With the arrest of WikiLeaks founder Julian Assange in London, what has been called the “first information war” has taken a critical turn. The U.S. government, furious at the publication of thousands of classified and confidential pieces of diplomatic correspondence, has every intention of making an example of Assange to deter other would-be tamperers with American state secrets. WikiLeaks, be it recalled, has also provided a window on U.S. actions in Iraq by releasing classified videos showing U.S. helicopters machine-gunning civilians and committing other atrocities. Wikileaks has certainly enraged the American empire before, but now, it seems, Rome-on-the-Potomac is determined to strike back.
Are online TV alternatives prompting a mass exodus of viewers from cable and satellite television services? That depends on who you’re talking to. With the influx of such Internet-based video offerings as Hulu, Netflix, Google TV, Apple TV, and other Internet Protocol TV (IPTV) services, which allow individuals to watch programs on TVs as well as laptops, iPods, smart phones, and other mobile devices, some industry observers predict that more and more viewers will soon be opting out of traditional TV.
In spite of rising security fears, 33 of our states are allowing some fax, e-mail, or Internet ballots this year.
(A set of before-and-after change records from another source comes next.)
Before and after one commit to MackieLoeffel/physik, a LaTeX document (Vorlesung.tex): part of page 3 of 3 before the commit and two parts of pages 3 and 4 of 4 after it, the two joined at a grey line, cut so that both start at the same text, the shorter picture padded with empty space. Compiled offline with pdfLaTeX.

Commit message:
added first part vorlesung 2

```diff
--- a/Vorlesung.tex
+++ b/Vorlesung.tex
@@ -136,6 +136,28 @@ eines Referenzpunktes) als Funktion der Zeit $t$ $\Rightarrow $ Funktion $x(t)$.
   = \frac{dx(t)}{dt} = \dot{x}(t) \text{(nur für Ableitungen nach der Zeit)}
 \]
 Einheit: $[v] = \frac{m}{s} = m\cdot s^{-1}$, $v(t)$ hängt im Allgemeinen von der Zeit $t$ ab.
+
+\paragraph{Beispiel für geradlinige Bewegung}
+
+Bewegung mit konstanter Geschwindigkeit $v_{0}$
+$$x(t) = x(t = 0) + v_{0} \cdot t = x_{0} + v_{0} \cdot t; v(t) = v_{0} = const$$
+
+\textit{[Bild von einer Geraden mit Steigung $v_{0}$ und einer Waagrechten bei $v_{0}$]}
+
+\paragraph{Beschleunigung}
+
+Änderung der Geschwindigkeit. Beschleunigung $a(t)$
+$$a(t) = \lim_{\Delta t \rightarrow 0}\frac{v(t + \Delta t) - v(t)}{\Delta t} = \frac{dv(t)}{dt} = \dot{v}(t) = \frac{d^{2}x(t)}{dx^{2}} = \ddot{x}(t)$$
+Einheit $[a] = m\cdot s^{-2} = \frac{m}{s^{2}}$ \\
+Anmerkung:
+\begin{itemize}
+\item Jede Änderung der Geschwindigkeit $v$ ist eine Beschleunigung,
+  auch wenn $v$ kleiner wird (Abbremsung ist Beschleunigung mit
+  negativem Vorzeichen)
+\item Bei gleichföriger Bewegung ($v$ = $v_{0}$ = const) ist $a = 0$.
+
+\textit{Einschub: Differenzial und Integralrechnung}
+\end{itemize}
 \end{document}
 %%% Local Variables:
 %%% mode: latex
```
Adding to concerns is news of a security breach in a Washington, D.C., pilot Internet vote. The system was put online for a test in September.